Political appointees overrule career civil servants all the time. And under our system of democratically accountable agency control, it’s good that they do. But civil servants are also often the keepers of agency expertise. In this case, they are the ones who have years of experience administering surveys. So when their judgments are cast aside, eyebrows should be raised.
Lack of senate-confirmed appointee. Often, when a political appointee of a parent agency like Commerce attempts to act in a highly politicized way, the head of a more expert subagency — here that would be the Census Director — will step in. Perhaps they will go toe-to-toe with that parent agency head in internal meetings or even go so far as to publicly protest (as happened with the FDA Commissioner objecting to a decision by President Obama’s Secretary of Health and Human Services to prevent Plan B from being offered over-the-counter to certain age groups).
True, Congress has delegated the final decisionmaking power here to the Commerce Secretary, but the institutional reputation of Census is also on the line, and Census Directors usually care. Why isn’t that internal check being exercised here? The Census has lacked a Senate-confirmed Director since last June. Acting officials can be great, but they lack the political capital and sense of legitimacy to challenge Senate-confirmed appointees.

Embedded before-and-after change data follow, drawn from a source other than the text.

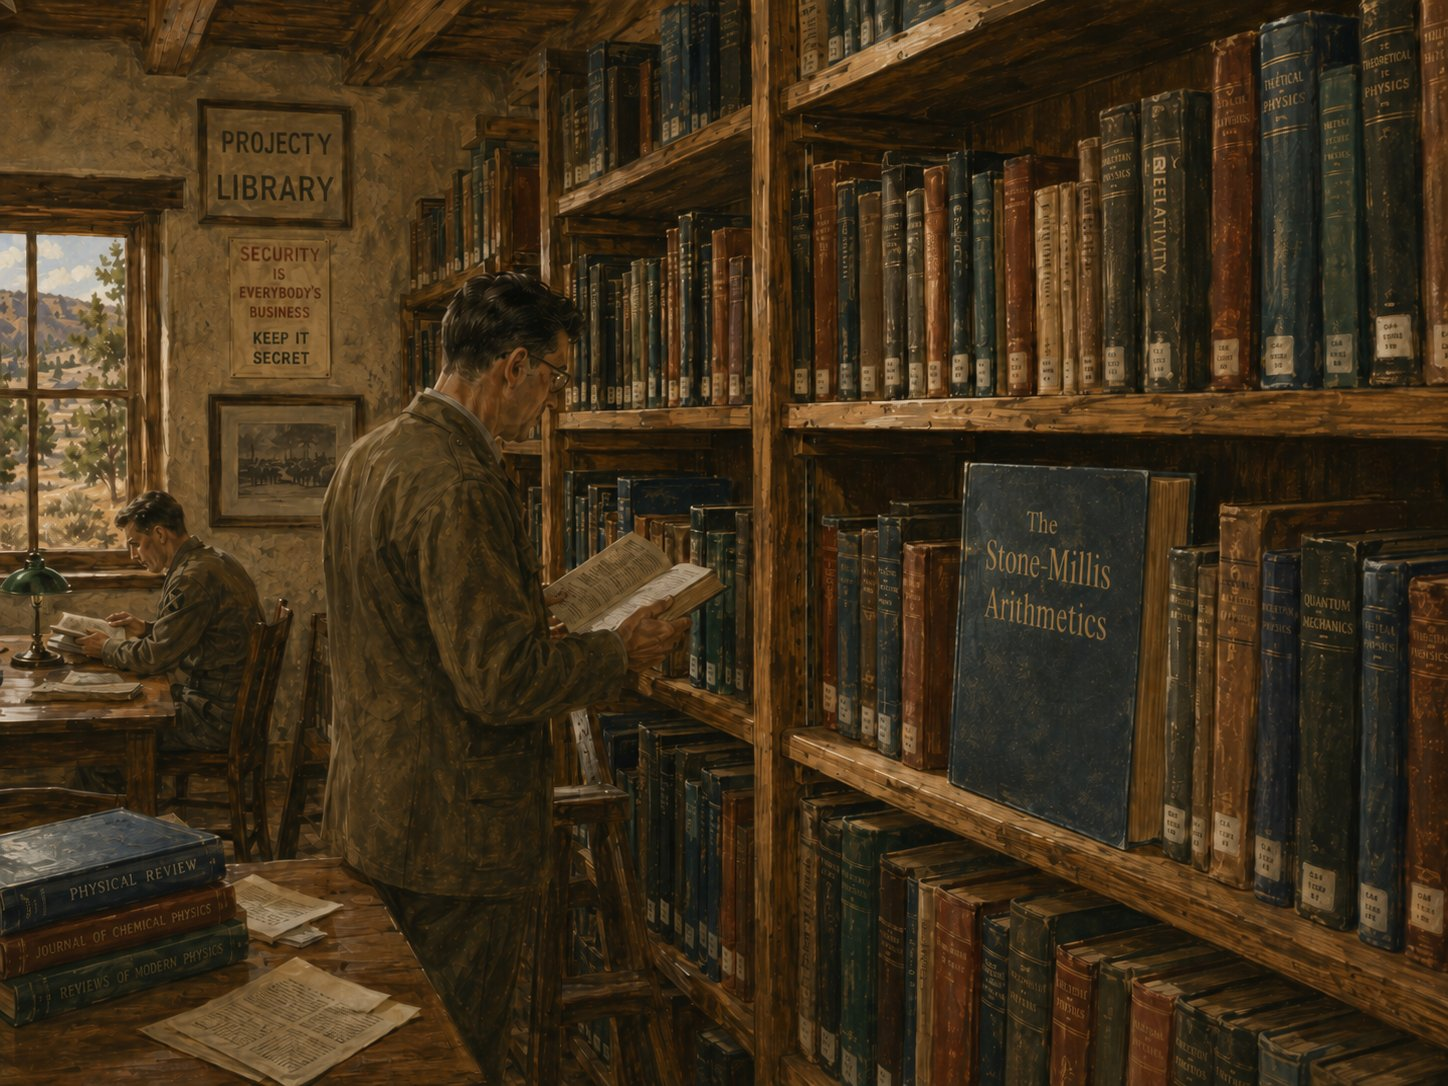
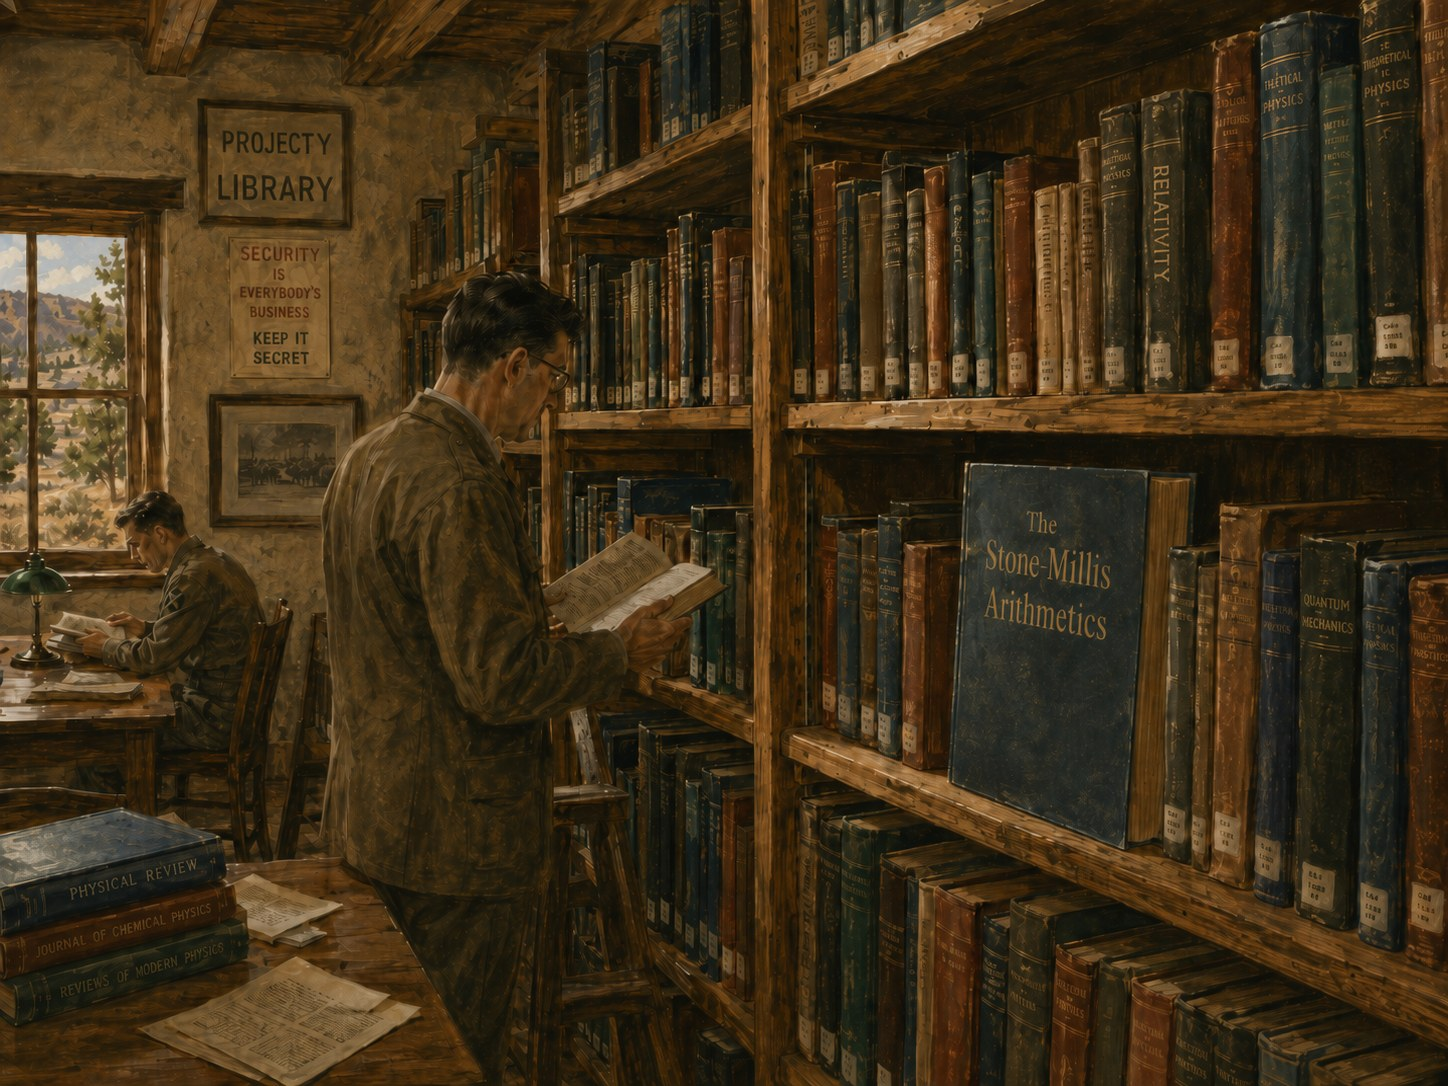
Chapter 2.5: new library slide art + reference hotspots
- Replace the library-interior slide (panel101) with the updated artwork.
- Add clickable areas over the library items, each opening a period
  reference in a new tab: the "Project Library" sign -> Project Y; the
  Physical Review / Journal of Chemical Physics / Reviews of Modern
  Physics volumes on the table -> their 1943 issues; the Relativity and
  Quantum Mechanics spines -> the Hebrew Wikipedia articles. The
  Stone-Millis Arithmetics book gets a clickable area reserved for the
  next chapter (no destination yet).
- External-reference (and the reserved book) hotspots no longer disable
  the המשך button; only navigational hotspots do, so the learner can
  still advance from a slide that merely offers links.

Claude-Session: https://claude.ai/code/session_01SiJKX9UjZksPbicW5KKNgL

diff --git a/js/data.js b/js/data.js
@@ -729,7 +729,16 @@ const SCENES = {
       },
       {
         "image": "assets/panels/panel101_chapter_2_5_library_inside.svg",
-        "read": ""
+        "read": "",
+        "hotspots": [
+          { "ariaLabel": "פרויקט Y", "url": "https://en.wikipedia.org/wiki/Project_Y", "left": 13.1, "top": 9.2, "width": 12.1, "height": 13.8 },
+          { "ariaLabel": "Physical Review", "url": "https://journals.aps.org/pr/issues/64/3-4", "left": 0.6, "top": 77.0, "width": 17.3, "height": 5.5 },
+          { "ariaLabel": "Journal of Chemical Physics", "url": "https://pubs.aip.org/aip/jcp/issue/11/1", "left": 0.7, "top": 82.7, "width": 18.1, "height": 4.4 },
+          { "ariaLabel": "Reviews of Modern Physics", "url": "https://journals.aps.org/rmp/issues/14/4", "left": 1.2, "top": 87.3, "width": 18.6, "height": 4.4 },
+          { "ariaLabel": "תורת היחסות", "url": "https://he.wikipedia.org/wiki/%D7%AA%D7%95%D7%A8%D7%AA_%D7%94%D7%99%D7%97%D7%A1%D7%95%D7%AA", "left": 81.4, "top": 8.7, "width": 2.9, "height": 18.9 },
+          { "ariaLabel": "מכניקת הקוונטים", "url": "https://he.wikipedia.org/wiki/%D7%9E%D7%9B%D7%A0%D7%99%D7%A7%D7%AA_%D7%94%D7%A7%D7%95%D7%95%D7%A0%D7%98%D7%99%D7%9D", "left": 90.1, "top": 46.0, "width": 4.1, "height": 26.7 },
+          { "ariaLabel": "הספר של סטון-מיילס", "action": "stone-millis-book", "left": 67.7, "top": 43.3, "width": 12.1, "height": 31.3 }
+        ]
       }
     ]
   }

diff --git a/js/app.js b/js/app.js
@@ -2495,7 +2495,12 @@
     const imageSrc = `${panelImage}?r=${state.replayNonce}`;
     const year = Object.prototype.hasOwnProperty.call(panel, "year") ? panel.year : (scene.year || "");
     const imageStageClass = year ? "image-stage" : "image-stage image-stage-no-year";
-    const nextDisabled = panelHotspots(panel).length ? "disabled" : "";
+    // A "navigational" hotspot (e.g. the return-to-Nand panel) IS the way
+    // forward, so it disables the plain המשך button. Hotspots that merely open
+    // an external reference, or the reserved Stone-Millis book, do not — the
+    // learner still advances normally.
+    const blockingHotspots = panelHotspots(panel).filter((h) => !h.url && h.action !== "stone-millis-book");
+    const nextDisabled = blockingHotspots.length ? "disabled" : "";
     const skipDisabled = isSkipDisabled() ? "disabled" : "";
 
     app.innerHTML = `

diff --git a/index.html b/index.html
@@ -10,7 +10,7 @@
 </head>
 <body>
   <div id="app" class="app"></div>
-  <script src="js/data.js?v=v40-nand-1" defer></script>
+  <script src="js/data.js?v=v41-hotspots-1" defer></script>
   <script src="js/app-data.js?v=v62-nand-1" defer></script>
   <script src="js/component-model.js?v=v42-splitter-wiring-1" defer></script>
   <script src="js/board-geometry.js?v=v48-bus-tasks-4" defer></script>
@@ -27,7 +27,7 @@
   <script src="js/accident-observation.js?v=modularize-step11-1" defer></script>
   <script src="js/workspace-navigation.js?v=modularize-step16-1" defer></script>
   <script src="js/solution-workspaces.js?v=v63-multibit-2" defer></script>
-  <script src="js/app.js?v=v104-nand-1" defer></script>
+  <script src="js/app.js?v=v105-hotspots-1" defer></script>
   <script src="js/warehouse-hotspots.js?v=v36-nexttasks-1" defer></script>
 </body>
 </html>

Avoiding public comment. Finally, when an agency avoids its legal obligations to engage in public comment, the agency is either disinterested in the information it might receive or otherwise trying to ram a decision through. Here, at long last, we come to the Paperwork Reduction Act (PRA) and Data Quality Act (DQA). Suffice to say that both statutes require agencies to allow for public input on information integrity, with more formalized comment periods under the PRA. A quick search of the Federal Register, however, suggests that Commerce has not done anything of the sort for pre-testing of a citizenship question or related efforts to understand how such a question would impact the accuracy of the census. Unfortunately, neither the PRA nor DQA are judicially enforceable, but violations should be sounding political fire alarms.
Surveying the signals above, one can’t help but think that the Commerce Department’s decision was motivated by something other than the evidence before it. After all, the failure to collect evidence itself is usually a sign that some other motive besides expertise is at play. But this would not be the first time a judge has had to disentangle pretext from reality. And when a court is called upon to do so here, it would do well to remember that where there is smoke, there is usually a fire.